When a woman is as equally talented as she is beautiful, it is a lethal combination. Actress, singer and dancer, Dorothy Dandridge held many audiences spellbound by her beauty, but her talent was also undeniable. She was the first African American woman to be nominated for an Academy Award for Best Actress for her leading role in the 1954 movie Carmen Jones.
Although Dandridge had many successes early on in her career, she suffered much heartache. She married dancer and entertainer Harold Nicholas in 1942, and she gave birth to her own child, Harolyn, in September of 1943. Later she discovered that Harolyn was born brain-damaged. Her marriage to Harold ended in 1951. She went on to marry a second time in 1959 to Jack Dension.
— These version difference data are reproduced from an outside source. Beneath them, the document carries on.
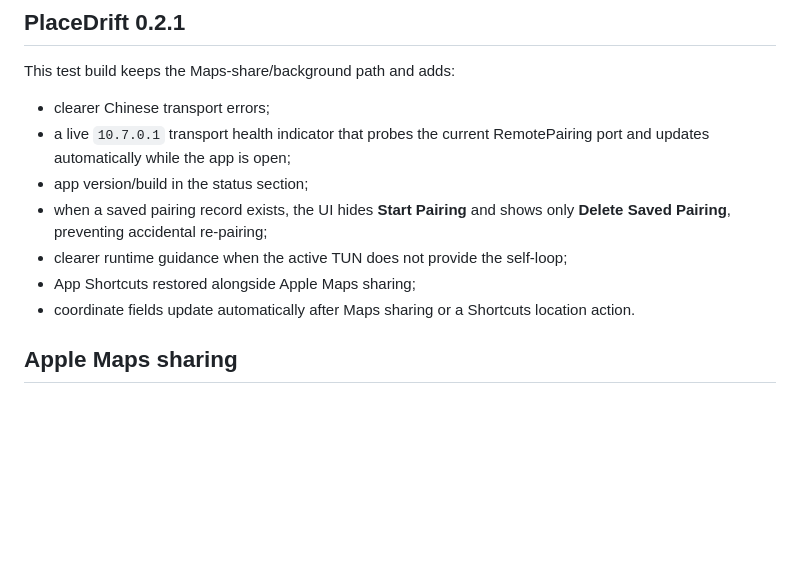
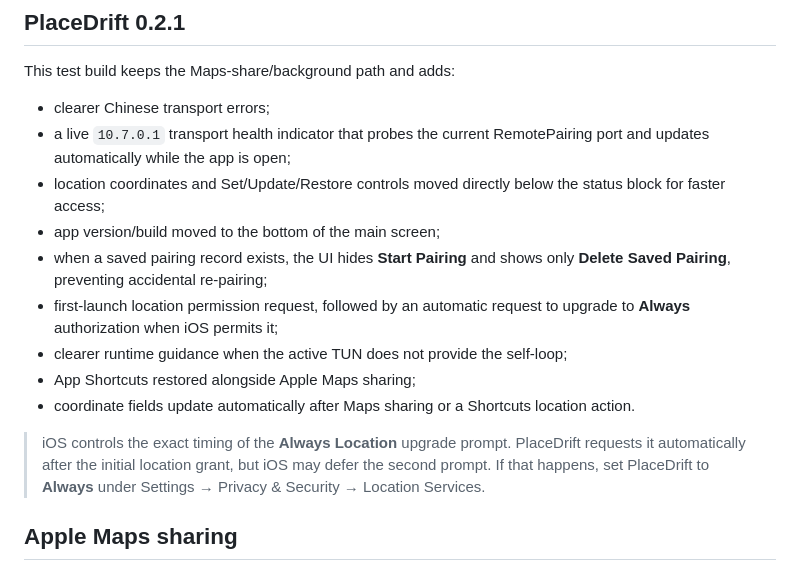
Before and after one commit to xepes0/PlaceDrift, a Markdown page: README.md, the part around the change. Rendered like a GitHub page; blank space fills up the shorter version.

Commit message:
Document build 5 layout and permission flow

```diff
--- a/README.md
+++ b/README.md
@@ -56,11 +56,15 @@ This test build keeps the Maps-share/background path and adds:
 
 - clearer Chinese transport errors;
 - a live `10.7.0.1` transport health indicator that probes the current RemotePairing port and updates automatically while the app is open;
-- app version/build in the status section;
+- location coordinates and Set/Update/Restore controls moved directly below the status block for faster access;
+- app version/build moved to the bottom of the main screen;
 - when a saved pairing record exists, the UI hides **Start Pairing** and shows only **Delete Saved Pairing**, preventing accidental re-pairing;
+- first-launch location permission request, followed by an automatic request to upgrade to **Always** authorization when iOS permits it;
 - clearer runtime guidance when the active TUN does not provide the self-loop;
 - App Shortcuts restored alongside Apple Maps sharing;
 - coordinate fields update automatically after Maps sharing or a Shortcuts location action.
+
+> iOS controls the exact timing of the **Always Location** upgrade prompt. PlaceDrift requests it automatically after the initial location grant, but iOS may defer the second prompt. If that happens, set PlaceDrift to **Always** under Settings → Privacy & Security → Location Services.
 
 ## Apple Maps sharing
 
```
However, their marriage ended in divorce in 1962 among allegations of domestic violence and financial mishandlings.
Sadly after Carmen Jones, Dandridge’s career started to falter. She was tied to a contract with 20th Century Fox, but executives claimed that it was difficult to find her leading parts. She had a short career revival with her role in the 1959 movie Porgy and Bess, but by 1961 the movie offers were not coming in, and she returned to performing mostly in theaters and in nightclubs.
In 1965, Ms. Dandridge was planning a comeback. On September 8, 1965, Dandridge spoke by telephone with friend and former sister-in-law Geraldine "Geri" Branton about her plans to go to New York the next day to prepare for a nightclub engagement. However, hours after her conversation with Branton, Dandridge was found dead by her manager, Earl Mills. There were conflicting reports about her death. A Los Angeles pathology institute determined the cause to be due to an accidental overdose of a prescribed antidepressant. The Los Angeles County Coroner's Office believed that Ms. Dandridge died of a rare embolism connected to a fractured foot she was recovering from. She was only 42 years old.
Ms. Dandridge’s positive legacy has outlived the tragedies in her life. Her style is timeless and impeccable, and her resilience in the face of hardship remains inspiring. Many stars from Janet Jackson, to Beyonce and Halle Berry have cited Ms. Dandridge as an inspiration and many entertainers have tried to recreate her looks. Today we are going to show you how some of Ms. Dandridge’s iconic looks can be translated in bridal fashion.
The Halter Neckline
Ms. Dandridge looks angelic in these gorgeous gowns which feature halter top necklines. The halter top wedding dress is perfect for the bride who wants to feature her décolletage, but needs extra support on top. If you love halter top dresses, try these looks by CB Couture, Demetrios Bride, Maggie Sottero, and Simone Carvalli.
The Sweetheart Neckline
Ms. Dandridge loved to wear dresses with sweetheart necklines. This neckline, which became popular in the late 1950s and early 1960s, has become a favorite among brides. If you are ready to show your gorgeous arms and shoulders consider these looks by Allure Bridals, Simone Carvalli, and Sophia Tolli.
Embellishments and Sparkle
If you want to sparkle like a diamond on your wedding day, a wedding dress embellished with crystals is a must. Ms. Dandridge is captivating in her dress which features intricate crystal detailing. These Pnina Tornai wedding dresses will ensure that you shine on your big day.
Dandridge is known for her Oscar nominated performance as Carmen Jones. Her most iconic look from the movie is her fire-red pencil skirt with a front split, that was coupled with a low-cut, off the shoulder black blouse with short sleeves. Literally translating this look into bridal may be too casual. However, if you want to pay homage to Carmen Jones, why not wear an off the shoulder wedding dress. We love these styles by Romona Keveza, Carolina Herrera, and Sophia Tolli.
A trailblazer in the entertainment industry, Ms. Dandridge's style and grace is timeless.